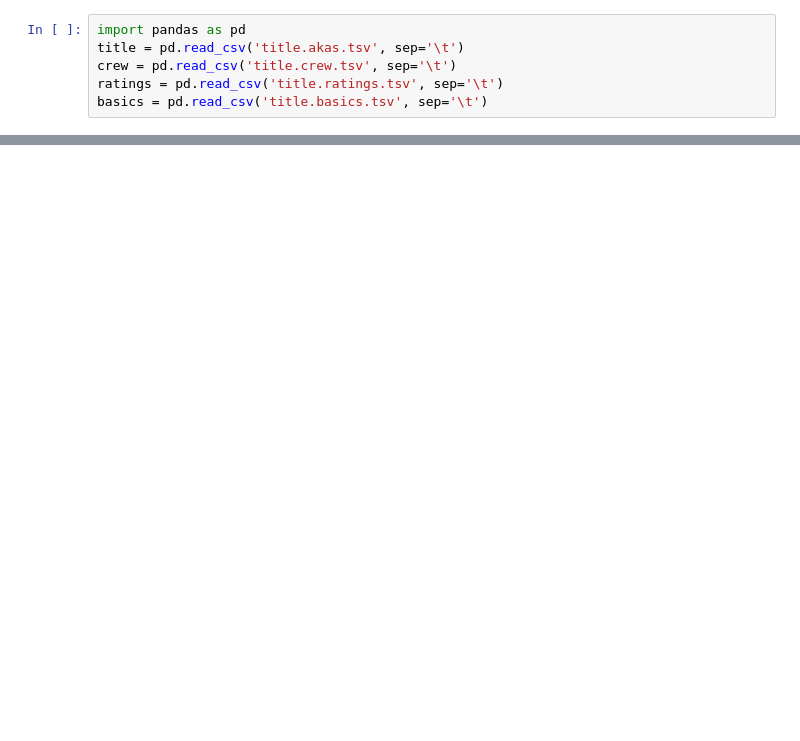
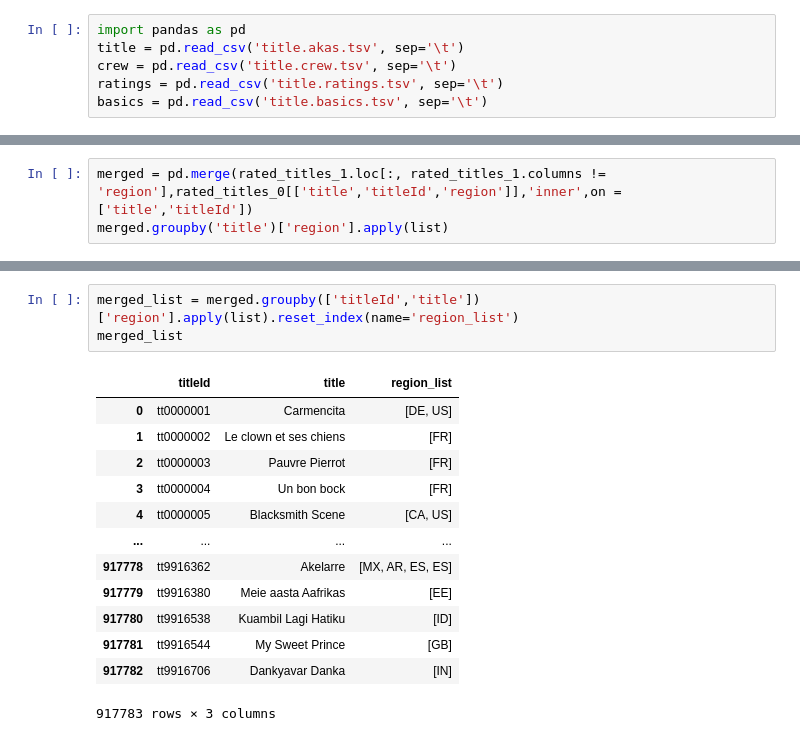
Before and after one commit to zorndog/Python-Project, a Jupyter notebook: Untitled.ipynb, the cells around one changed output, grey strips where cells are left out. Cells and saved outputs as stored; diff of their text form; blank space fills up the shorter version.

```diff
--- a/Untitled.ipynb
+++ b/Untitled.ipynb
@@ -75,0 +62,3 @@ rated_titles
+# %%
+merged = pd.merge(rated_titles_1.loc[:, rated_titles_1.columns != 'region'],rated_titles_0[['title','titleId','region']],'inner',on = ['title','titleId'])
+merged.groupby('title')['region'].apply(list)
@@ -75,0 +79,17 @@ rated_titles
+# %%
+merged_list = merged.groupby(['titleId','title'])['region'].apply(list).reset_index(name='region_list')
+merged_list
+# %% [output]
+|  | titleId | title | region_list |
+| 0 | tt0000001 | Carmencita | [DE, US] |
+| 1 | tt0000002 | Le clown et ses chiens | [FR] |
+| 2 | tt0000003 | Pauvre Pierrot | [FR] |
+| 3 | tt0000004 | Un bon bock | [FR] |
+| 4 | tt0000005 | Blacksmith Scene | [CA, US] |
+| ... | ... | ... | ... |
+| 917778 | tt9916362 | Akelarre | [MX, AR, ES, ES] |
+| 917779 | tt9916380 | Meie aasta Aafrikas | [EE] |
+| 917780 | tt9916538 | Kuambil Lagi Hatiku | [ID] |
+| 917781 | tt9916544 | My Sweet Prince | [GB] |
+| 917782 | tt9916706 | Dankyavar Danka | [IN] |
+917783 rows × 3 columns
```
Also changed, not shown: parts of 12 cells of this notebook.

---

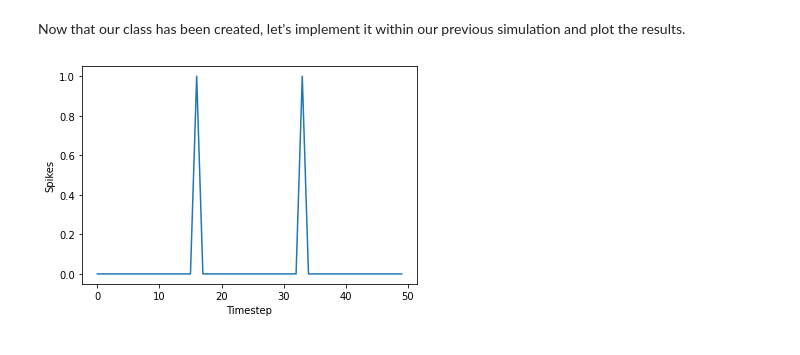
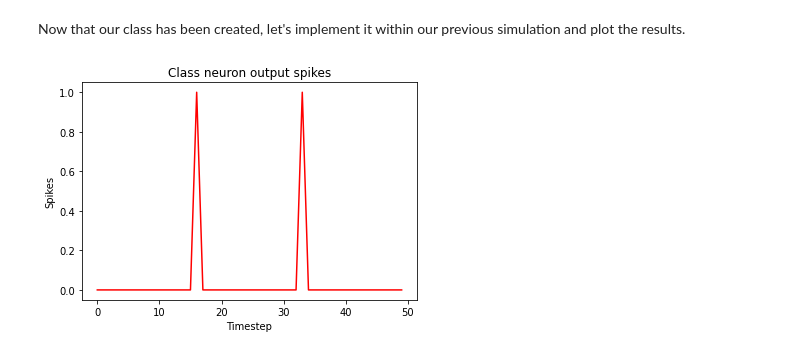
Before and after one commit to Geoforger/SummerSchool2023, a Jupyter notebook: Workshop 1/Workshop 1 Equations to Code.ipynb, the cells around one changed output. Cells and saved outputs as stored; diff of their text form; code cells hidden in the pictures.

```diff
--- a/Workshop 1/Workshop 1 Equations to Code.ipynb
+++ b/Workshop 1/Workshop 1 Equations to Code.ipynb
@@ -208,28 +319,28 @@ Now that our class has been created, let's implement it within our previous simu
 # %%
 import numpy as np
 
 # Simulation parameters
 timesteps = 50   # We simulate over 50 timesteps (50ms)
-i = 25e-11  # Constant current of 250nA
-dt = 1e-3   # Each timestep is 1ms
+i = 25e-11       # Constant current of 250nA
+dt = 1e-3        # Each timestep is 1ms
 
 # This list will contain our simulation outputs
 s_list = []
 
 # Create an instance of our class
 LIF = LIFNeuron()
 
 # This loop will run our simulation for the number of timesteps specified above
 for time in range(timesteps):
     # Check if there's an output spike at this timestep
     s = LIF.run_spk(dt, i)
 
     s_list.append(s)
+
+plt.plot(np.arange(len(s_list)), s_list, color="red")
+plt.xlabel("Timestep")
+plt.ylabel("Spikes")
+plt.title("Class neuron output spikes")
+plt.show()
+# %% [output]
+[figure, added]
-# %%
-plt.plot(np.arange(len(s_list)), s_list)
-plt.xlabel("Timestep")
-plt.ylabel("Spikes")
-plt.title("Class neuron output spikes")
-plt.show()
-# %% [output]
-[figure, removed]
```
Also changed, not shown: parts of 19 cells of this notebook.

---

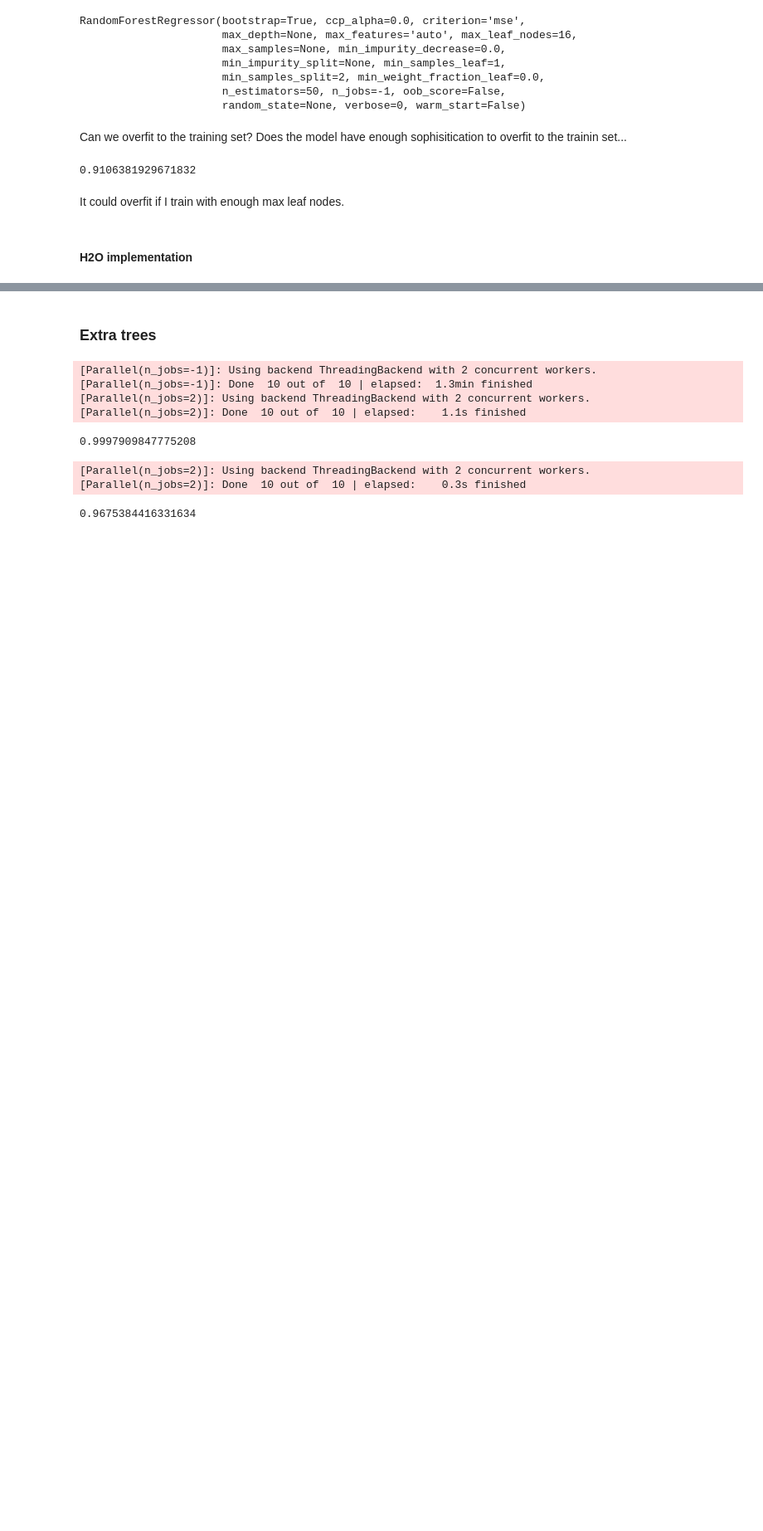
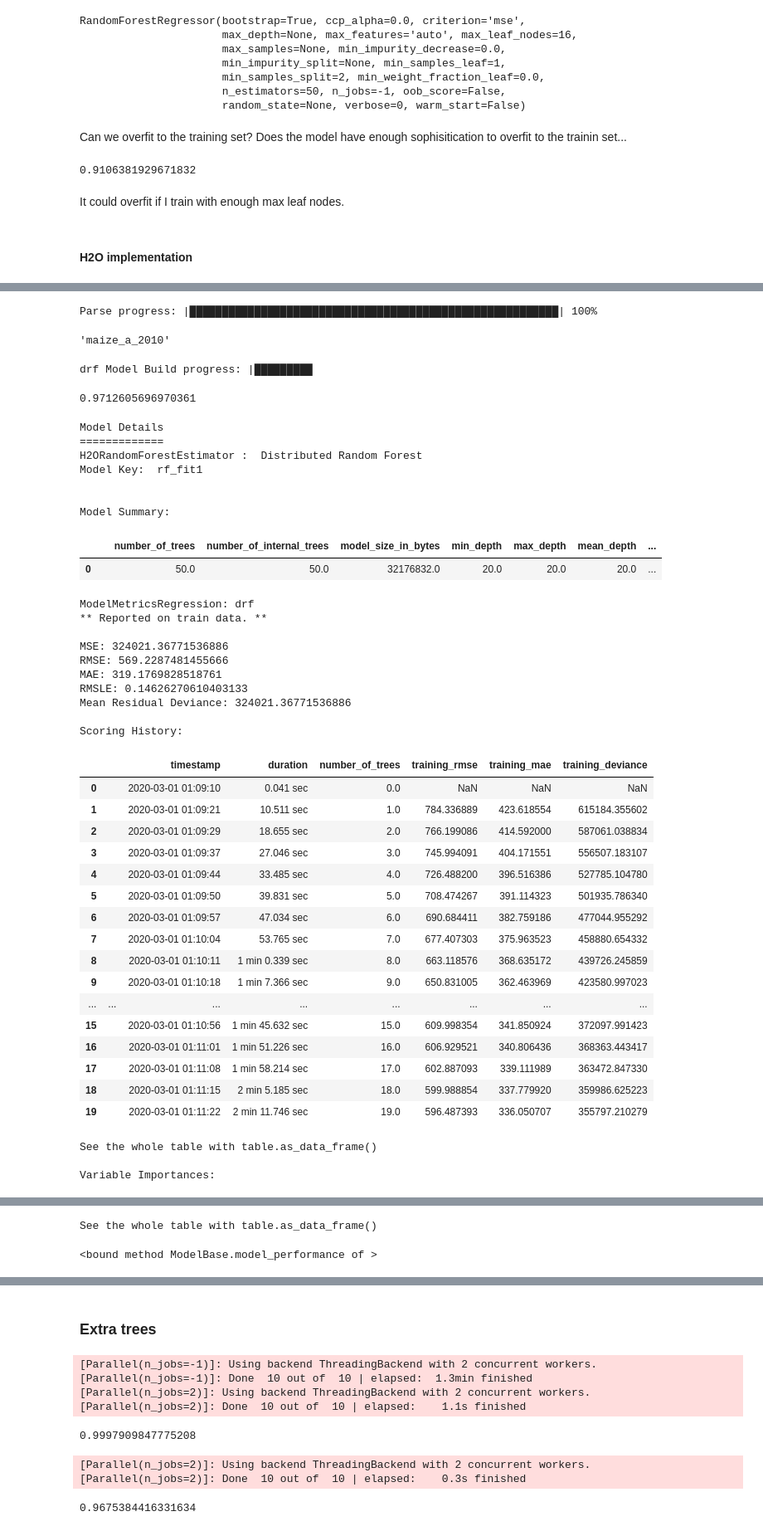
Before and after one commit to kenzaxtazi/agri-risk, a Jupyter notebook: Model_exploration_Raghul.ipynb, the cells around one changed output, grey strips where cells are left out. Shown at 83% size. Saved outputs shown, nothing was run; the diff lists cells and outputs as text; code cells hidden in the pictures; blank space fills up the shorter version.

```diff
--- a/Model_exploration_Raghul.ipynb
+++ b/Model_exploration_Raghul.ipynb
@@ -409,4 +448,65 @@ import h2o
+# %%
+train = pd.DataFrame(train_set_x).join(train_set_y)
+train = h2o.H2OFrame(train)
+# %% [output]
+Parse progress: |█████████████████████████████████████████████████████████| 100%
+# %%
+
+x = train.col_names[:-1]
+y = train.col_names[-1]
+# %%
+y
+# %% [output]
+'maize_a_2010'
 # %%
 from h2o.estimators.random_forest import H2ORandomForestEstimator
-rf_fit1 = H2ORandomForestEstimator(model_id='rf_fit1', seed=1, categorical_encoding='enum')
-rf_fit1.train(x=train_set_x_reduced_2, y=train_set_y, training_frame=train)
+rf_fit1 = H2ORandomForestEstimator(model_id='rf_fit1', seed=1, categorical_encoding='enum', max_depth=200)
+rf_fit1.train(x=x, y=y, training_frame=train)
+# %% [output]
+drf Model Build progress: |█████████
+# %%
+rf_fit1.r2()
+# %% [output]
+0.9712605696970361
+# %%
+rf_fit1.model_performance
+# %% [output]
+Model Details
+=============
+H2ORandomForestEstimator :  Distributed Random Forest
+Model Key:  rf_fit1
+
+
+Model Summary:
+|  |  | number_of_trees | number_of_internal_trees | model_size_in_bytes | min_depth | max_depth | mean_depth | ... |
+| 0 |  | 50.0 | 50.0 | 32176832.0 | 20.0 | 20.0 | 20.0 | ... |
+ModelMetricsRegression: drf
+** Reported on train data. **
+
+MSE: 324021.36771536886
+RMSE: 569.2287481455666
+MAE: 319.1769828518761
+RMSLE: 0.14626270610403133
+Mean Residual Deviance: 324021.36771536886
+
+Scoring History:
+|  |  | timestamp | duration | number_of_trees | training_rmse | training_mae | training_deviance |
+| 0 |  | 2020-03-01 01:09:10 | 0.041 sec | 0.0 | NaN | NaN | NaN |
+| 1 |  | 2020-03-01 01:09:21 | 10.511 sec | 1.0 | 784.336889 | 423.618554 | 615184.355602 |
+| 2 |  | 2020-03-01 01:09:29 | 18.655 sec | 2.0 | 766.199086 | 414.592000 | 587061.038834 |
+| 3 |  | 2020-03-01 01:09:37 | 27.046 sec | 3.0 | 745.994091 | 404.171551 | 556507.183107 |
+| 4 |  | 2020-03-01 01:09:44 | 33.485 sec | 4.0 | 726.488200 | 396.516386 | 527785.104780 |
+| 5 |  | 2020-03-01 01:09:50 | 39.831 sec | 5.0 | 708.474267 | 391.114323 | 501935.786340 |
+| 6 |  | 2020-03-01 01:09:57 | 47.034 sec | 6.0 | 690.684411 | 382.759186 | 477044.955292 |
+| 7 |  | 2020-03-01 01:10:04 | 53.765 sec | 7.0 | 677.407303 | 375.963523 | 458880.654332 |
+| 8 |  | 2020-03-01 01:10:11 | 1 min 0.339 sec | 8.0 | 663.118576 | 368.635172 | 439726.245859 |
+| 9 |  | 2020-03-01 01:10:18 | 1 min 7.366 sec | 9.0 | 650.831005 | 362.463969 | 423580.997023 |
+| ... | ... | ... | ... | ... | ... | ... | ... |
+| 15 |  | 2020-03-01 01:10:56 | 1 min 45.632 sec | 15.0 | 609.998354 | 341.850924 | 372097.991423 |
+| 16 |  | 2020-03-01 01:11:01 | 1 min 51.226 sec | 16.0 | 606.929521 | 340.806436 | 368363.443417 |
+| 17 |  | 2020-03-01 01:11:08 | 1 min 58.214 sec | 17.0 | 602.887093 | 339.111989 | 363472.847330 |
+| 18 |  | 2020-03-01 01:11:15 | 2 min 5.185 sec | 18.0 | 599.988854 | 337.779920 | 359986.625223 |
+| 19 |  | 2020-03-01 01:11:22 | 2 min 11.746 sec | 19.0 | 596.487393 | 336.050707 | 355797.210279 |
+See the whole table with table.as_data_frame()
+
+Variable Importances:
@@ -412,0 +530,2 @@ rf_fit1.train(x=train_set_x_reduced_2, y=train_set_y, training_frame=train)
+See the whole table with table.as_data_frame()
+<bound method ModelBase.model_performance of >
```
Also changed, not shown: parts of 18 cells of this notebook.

--- Instructions to follow ---
In the listing above, how many lines include the word "parts"? Answer with the number and nothing more.

--- Written solution ---
3